About a year ago I had never heard of the FODMAP diet. It’s strange how dietary problems can come on so quickly, after a disastrous year abroad in France, (the land of cheese and bread is not the place for someone with a lactose and gluten intolerance), I had obviously triggered an existing problem by changing my diet (the likely reason was I ate too many baguettes in my first month). For a while I played myself, constantly eating things I knew were going to make me ill, then complaining that I was ill. Upon returning from France and being ill all the time, no matter what it was that I ate, I decided, after consulting a doctor, to give the FODMAP diet a try. Obviously, these are only my experiences and I can only share what I have learned about following this regime myself, but I can wholeheartedly say that if you are experiencing problems within your stomach not playing ball, I think that this may be something to seriously consider with your doctor. 

FODMAP is an acronym for a number of carbohydrates (Fermentable Oligo-, Di-, Mono-saccharides And Polyols) these are all small carbohydrates that are often difficult to digest in the small intestine (fun!).  The Monash FODMAP diet, from the Monash University in the Australia is a type of diet that caters for those who have problems with their gut, intestines, or Irritable Bowel Syndrome (IBS), and various allergies to certain food groups. FODMAP divides foods into two broad groups.
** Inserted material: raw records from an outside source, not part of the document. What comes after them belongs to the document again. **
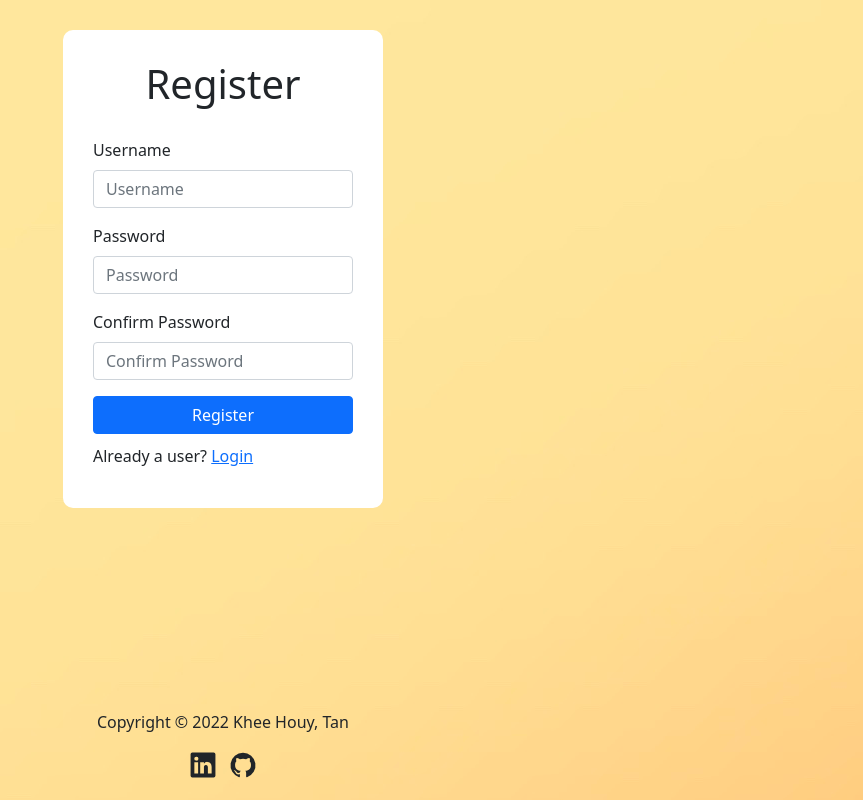
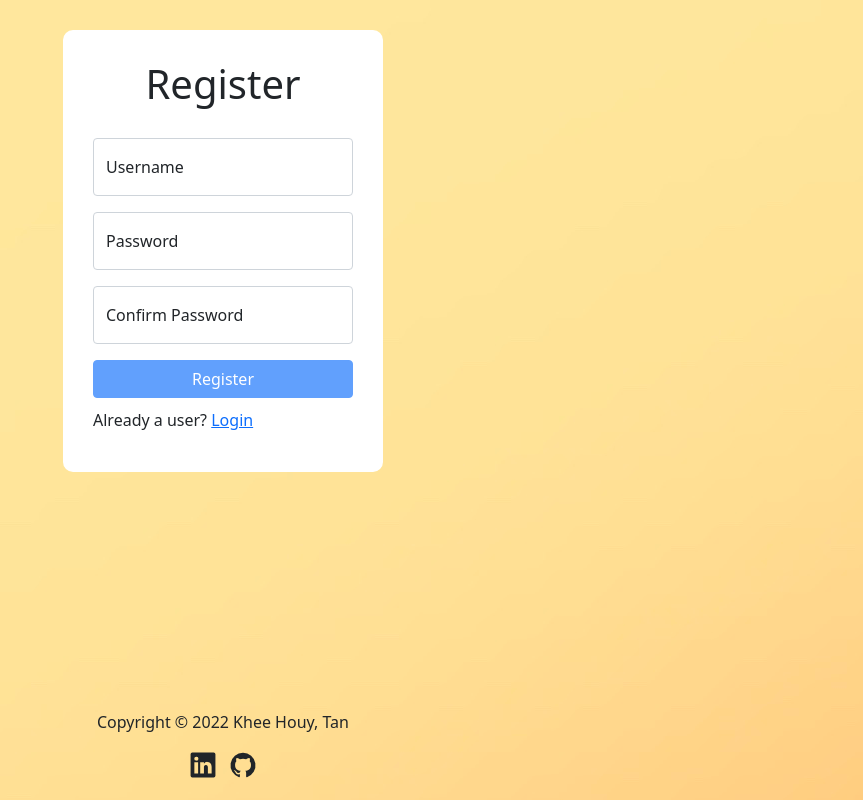
Before and after one commit to KheeForDev/react, a React (Create React App) app: page /register in a window 1280 px wide. Shown: the whole page, without its empty margins (417-1280 px from the left). Built offline with nearby package versions, Linux system fonts and the light colour scheme.

Commit message:
UPD: Replace label with floating label and enable register button when all fields passed validation.

```diff
--- a/src/pages/Register.js
+++ b/src/pages/Register.js
@@ -3,7 +3,8 @@ import { useNavigate, Link } from "react-router-dom";
 import { toast } from "react-toastify";
 import Button from "react-bootstrap/Button";
 import Form from "react-bootstrap/Form";
-import { UilCheck, UilTimes, UilInfoCircle } from "@iconscout/react-unicons";
+import FloatingLabel from 'react-bootstrap/FloatingLabel';
+import { UilInfoCircle } from "@iconscout/react-unicons";
 
 import Footer from "../components/Footer";
 import * as constant from "../util/constant";
@@ -24,6 +25,7 @@ const Register = () => {
     const [validMatch, setValidMatch] = useState(false);
     const [matchFocus, setMatchFocus] = useState(false);
 
+    const [buttonDisabled, setButtonDisabled] = useState(true);
     const [errMsg, setErrMsg] = useState('');
 
     // validate username when value changes
@@ -41,6 +43,12 @@ const Register = () => {
     useEffect(() => {
         setErrMsg("");
     }, [username, password, matchPassword])
+
+    // enable button when all validation passed
+    useEffect(() => {
+        if (validUsername && validPassword && validMatch)
+            setButtonDisabled(false);
+    }, [validUsername, validPassword, validMatch])
 
     const handleSubmit = async (e) => {
         e.preventDefault();
@@ -74,9 +82,11 @@ const Register = () => {
                     <h1>Register</h1>
                     <Form onSubmit={handleSubmit}>
                         <Form.Group className="mb-3">
-                            <Form.Label>Username</Form.Label>
-                            <UilCheck className={validUsername ? "valid" : "hide"} />
-                            <UilTimes className={validUsername || !username ? "hide" : "invalid"} />
+                            <FloatingLabel
+                                controlId="floatingInputUsername"
+                                label="Username"
+                                className="mb-3"
+                            >
                                 <Form.Control
                                     type="text"
                                     placeholder="Username"
@@ -84,7 +94,9 @@ const Register = () => {
                                     value={username}
                                     onFocus={() => setUsernameFocus(true)}
                                     required
+                                    style={{ borderColor: validUsername || !username ? "#CED4DA" : "#FF0000" }}
                                 />
+                            </FloatingLabel>
                             <p className={usernameFocus && username && !validUsername ? "instructions" : "hide"}>
                                 <UilInfoCircle />
                                 4 to 24 characters.<br />
@@ -94,16 +106,20 @@ const Register = () => {
                         </Form.Group>
 
                         <Form.Group className="mb-3">
-                            <Form.Label>Password</Form.Label>
-                            <UilCheck className={validPassword ? "valid" : "hide"} />
-                            <UilTimes className={validPassword || !password ? "hide" : "invalid"} />
+                            <FloatingLabel
+                                controlId="floatingInputPassword"
+                                label="Password"
+                                className="mb-3"
+                            >
                                 <Form.Control
                                     type="password"
                                     placeholder="Password"
                                     onChange={(e) => setPassword(e.target.value)}
                                     value={password}
                                     onFocus={() => setPasswordFocus(true)}
+                                    style={{ borderColor: validPassword || !password ? "#CED4DA" : "#FF0000" }}
                                 />
+                            </FloatingLabel>
                             <p className={passwordFocus && password && !validPassword ? "instructions" : "hide"}>
                                 <UilInfoCircle />
                                 8 to 24 characters.<br />
@@ -113,23 +129,27 @@ const Register = () => {
                         </Form.Group>
 
                         <Form.Group className="mb-3">
-                            <Form.Label>Confirm Password</Form.Label>
-                            <UilCheck className={validMatch && matchPassword ? "valid" : "hide"} />
-                            <UilTimes className={validMatch || !matchPassword ? "hide" : "invalid"} />
+                            <FloatingLabel
+                                controlId="floatingInputPassword"
+                                label="Confirm Password"
+                                className="mb-3"
+                            >
                                 <Form.Control
                                     type="password"
                                     placeholder="Confirm Password"
                                     onChange={(e) => setMatchPassword(e.target.value)}
                                     value={matchPassword}
                                     onFocus={() => setMatchFocus(true)}
+                                    style={{ borderColor: validMatch || !matchPassword ? "#CED4DA" : "#FF0000" }}
                                 />
+                            </FloatingLabel>
                             <p id="confirmnote" className={matchFocus && matchPassword && !validMatch ? "instructions" : "hide"}>
                                 <UilInfoCircle />
                                 Must match the first password input field.
                             </p>
                         </Form.Group>
 
-                        <Button variant="primary" type="submit">
+                        <Button variant="primary" type="submit" disabled={buttonDisabled}>
                             Register
                         </Button>
 
```
Lines whose indentation alone changed are shown as unchanged.
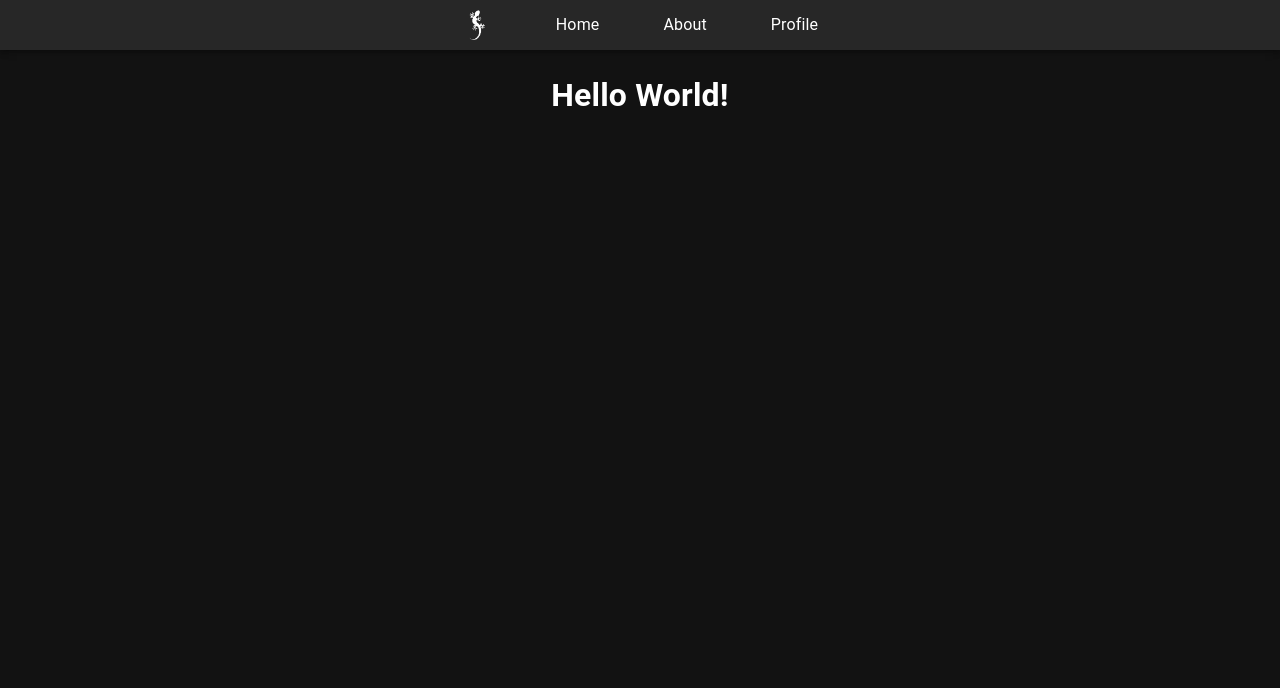
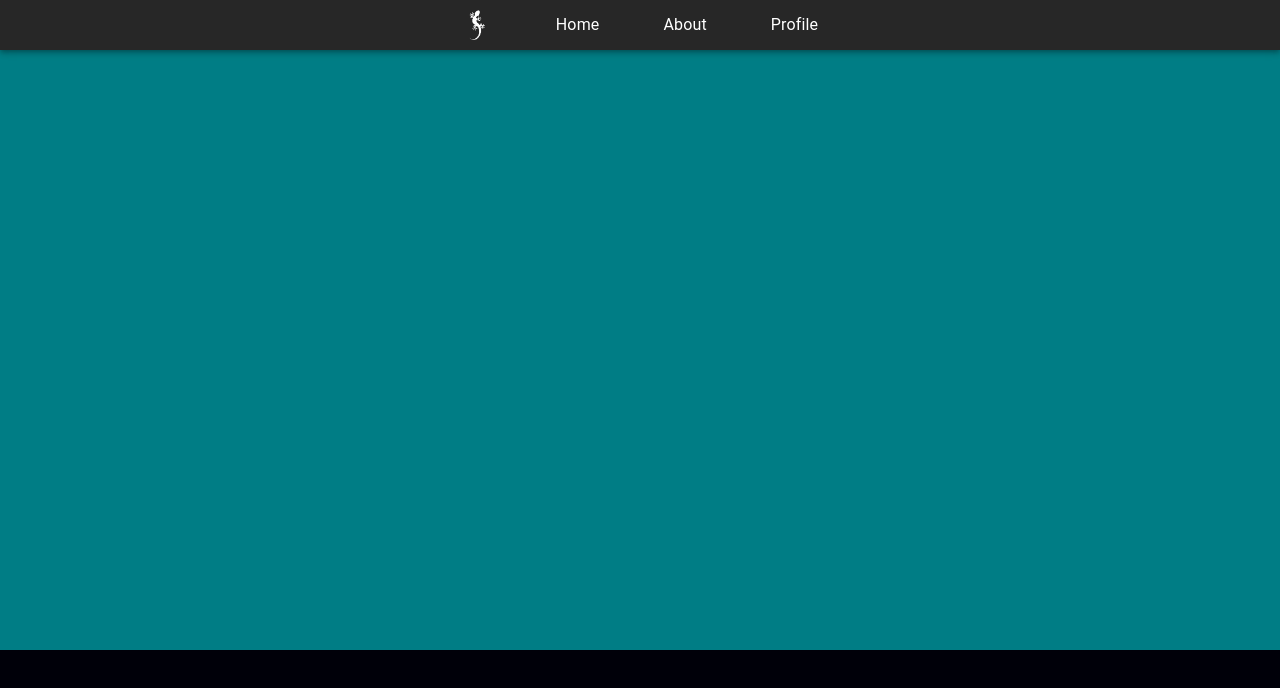
Before and after one commit to JulesVerne22/personal-site, a Next.js app: page / in a window 1280 px wide. Shown: the top 688 px of the page. Built offline with nearby package versions, Linux system fonts and the light colour scheme.

Commit message:
Completed Navbar

```diff
--- a/components/Layout.tsx
+++ b/components/Layout.tsx
@@ -6,7 +6,7 @@ export default function Layout ( props: PropsWithChildren ): JSX.Element {
   return (
     <>
       <Navbar />
-      <Container maxWidth={false} sx={{ display: 'flex', justifyContent: 'center', width: '100%' }}>
+      <Container maxWidth={false} disableGutters={true} sx={{ display: 'flex', justifyContent: 'center', width: '100%', p: 0 }}>
         {props.children}
       </Container>
     </>
--- a/components/Navbar.tsx
+++ b/components/Navbar.tsx
@@ -1,9 +1,9 @@
 import React from 'react'
-import { AppBar,Toolbar,Stack,Link,Container,IconButton,Drawer,Box,Typography } from '@mui/material'
+import { AppBar,Toolbar,Stack,Link,Container,IconButton,Drawer,Box,keyframes,Divider } from '@mui/material'
 import MenuIcon from '@mui/icons-material/Menu'
 import CloseIcon from '@mui/icons-material/Close'
 import Image from 'next/image'
-import styles from '../styles/Navbar.module.css'
+import { styled } from '@mui/material/styles'
 
 export default function Navbar(): JSX.Element {
   const pages = ['Home', 'About', 'Profile']
@@ -25,6 +25,29 @@ export default function Navbar(): JSX.Element {
       setState(open)
     }
 
+  const swirlInFwd = keyframes`
+    0% {
+      -webkit-transform: rotate(-540deg) scale(0);
+              transform: rotate(-540deg) scale(0);
+      opacity: 0;
+    }
+    100% {
+      -webkit-transform: rotate(0) scale(1);
+              transform: rotate(0) scale(1);
+      opacity: 1;
+    }
+  `
+
+  const NewMenuIcon = styled(MenuIcon)(() => ({
+    position: 'absolute',
+    animation: `${swirlInFwd} 0.5s ease-out 1 ${state ? 'reverse' : 'forward'} both`
+  }))
+
+  const NewCloseIcon = styled(CloseIcon)(() => ({
+    postiion: 'absolute',
+    animation: `${swirlInFwd} 0.5s ease-out 1 ${state ? 'forward' : 'reverse'} both`
+  }))
+
   return (
     <Box sx={{ display: 'flex' }}>
       <AppBar position='static' sx={{ zIndex: (theme) => theme.zIndex.drawer + 1 }}>
@@ -32,18 +55,19 @@ export default function Navbar(): JSX.Element {
           <Toolbar variant='dense' disableGutters={true} sx={{ width: '100%' }}>
             <Stack direction='row' spacing={8} justifyContent='center' alignItems='center' sx={{ display: {xs: 'none', md: 'flex'}, width: '100%' }}>
               <Link href='/' sx={{ display: 'flex' }}>
-                <Image src='/JulianJLogo.png' alt='Logo Image' width='30' height='30' className={styles.logo} />
+                <Image src='/JulianJLogo.png' alt='Logo Image' width='30' height='30' style={{ filter: 'invert(1)' }} />
               </Link>
               {pages.map((page) => {
                 return <Link underline='none' href={'/' + (page !== 'Home' ? page.toLowerCase() : '')} color='inherit'>{page}</Link>
               })}
             </Stack>
             <Stack direction='row' justifyContent='space-between' alignItems='center' sx={{ display: {xs: 'flex', md: 'none'}, width: '100%' }}>
-              <IconButton size='large' onClick={toggleDrawer(!state)} color='inherit'>
-                {state ? <CloseIcon /> : <MenuIcon />}
+              <IconButton size='large' onClick={toggleDrawer(!state)} color='inherit' sx={{ position: 'relative' }}>
+                <NewMenuIcon />
+                <NewCloseIcon />
               </IconButton>
               <Link href='/' sx={{ display: 'flex', mr: 1 }}>
-                <Image src='/JulianJLogo.png' alt='Logo Image' width='30' height='30' className={styles.logo} />
+                <Image src='/JulianJLogo.png' alt='Logo Image' width='30' height='30' style={{ filter: 'invert(1)' }} />
               </Link>
             </Stack>
           </Toolbar>
@@ -51,10 +75,13 @@ export default function Navbar(): JSX.Element {
       </AppBar>
       <Drawer anchor='top' open={state} onClose={toggleDrawer(false)} hideBackdrop={true}>
         <Box role='presentation' onClick={toggleDrawer(false)} onKeyDown={toggleDrawer(false)} sx={{ width: '100%', height: drawerHeight + 'px' }}>
-          <Stack spacing={2} alignItems='center' sx={{ width: '100%' }}>
+          <Stack spacing={2} alignItems='center'>
             <Toolbar variant='dense' />
             {pages.map((page) => {
-              return <Link underline='none' href={'/' + (page !== 'Home' ? page.toLowerCase() : '')} color='inherit'>{page}</Link>
+              return <>
+                <Link underline='none' href={'/' + (page !== 'Home' ? page.toLowerCase() : '')} color='inherit' sx={{ width: '90%' }}>{page}</Link>
+                <Divider variant='middle' sx={{ backgroundColor: 'inherit', width: '90%' }} />
+              </>
             })}
           </Stack>
         </Box>
--- a/config/theme.tsx
+++ b/config/theme.tsx
@@ -2,7 +2,19 @@ import { createTheme } from '@mui/material/styles'
 
 const theme = createTheme({
   palette: {
-    mode: 'dark'
+    mode: 'dark',
+    primary: {
+      light: '#41505a',
+      main: '#222831',
+      dark: '#000009',
+      contrastText: '#ffffff',
+    },
+    secondary: {
+      light: '#5cdfe7',
+      main: '#00adb5',
+      dark: '#007d85',
+      contrastText: '#000000',
+    }
   }
 })
 
--- a/pages/index.tsx
+++ b/pages/index.tsx
@@ -1,5 +1,22 @@
+import Box, { BoxProps } from '@mui/material/Box'
+import { styled } from '@mui/material/styles'
+
+const FlexBox = styled(Box)<BoxProps>(({theme}) => ({
+  display: 'flex',
+  height: '600px',
+  width: '100%'
+}))
+
 export default function Home() {
-  return <>
-    <h1>Hello World!</h1>
-  </>
+  return <Box sx={{ width: '100%' }}>
+    <FlexBox sx={{ backgroundColor: 'secondary.dark' }}>
+
+    </FlexBox>
+    <FlexBox sx={{ backgroundColor: 'primary.dark' }}>
+
+    </FlexBox>
+    <FlexBox sx={{ backgroundColor: 'secondary.dark' }}>
+
+    </FlexBox>
+  </Box>
 }
--- a/styles/Navbar.module.css
+++ /dev/null
@@ -1,3 +0,0 @@
-.logo {
-  filter: invert(1);
-}
```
Foods that are high FODMAP, and ones which are low FODMAP. When following the diet, it is best to avoid those high FODMAP foods such as milk, cheese, yoghurt, wheat, gluten, onions and chickpeas, to name a few examples. Generally, all of the problem foods are eliminated from your diet for a period of between 6-8 weeks, and are substituted with other alternatives, for example regular milk with an oat alternative. This diet is not proposed to be followed forever. Usually, within the short period you have the opportunity to avoid the list of foods, and then gradually introduce things back into your diet, testing to see whether you have a reaction to individual foods within this list. Everyone reacts differently, even among the foods that are on this list, so it’s very much a process of trial and error. 

The verdict:The low FODMAP diet does not promise to magically cure you; rather, it help you manage your symptoms.I have been following this diet relatively strictly, but of course sometimes, I do slip up. It’s tough to follow it so religiously at times, especially when those around you are eating what they want and you have to decline pizza (again), but you have to think about how it is working with your body to ensure that it is being looked after the best that it can. It definitely makes travelling harder, as it is much harder to follow when abroad (especially when you want to try everything!), we are so lucky in the UK that the selection of Free From products is not too bad, although ridiculously expensive, there is this choice available. More restaurants are also beginning to recognise different dietary requirements which is a great step in the right direction. It has, however, massively helped me, especially with feeling so bloated. The diet has also helped me immensely in managing my mental health, just knowing it’s one less thing to be anxious about when you eat makes a huge difference, and feeling so much more healthy and less ill makes your general level of wellbeing so much better. My skin has also drastically improved since following this regime and I have gone from having horrible acne to a couple of spots per month. Again, everything needs to be eaten in moderation and it has made me consider the things I buy so much more than I used to, as it’s really expensive to have to keep up with the requirements of things such as gluten-free bread. This is not something permanent, but has been something that has worked for me. 

A full list of the foods can be found here: https://www.monashfodmap.com/about-fodmap-and-ibs/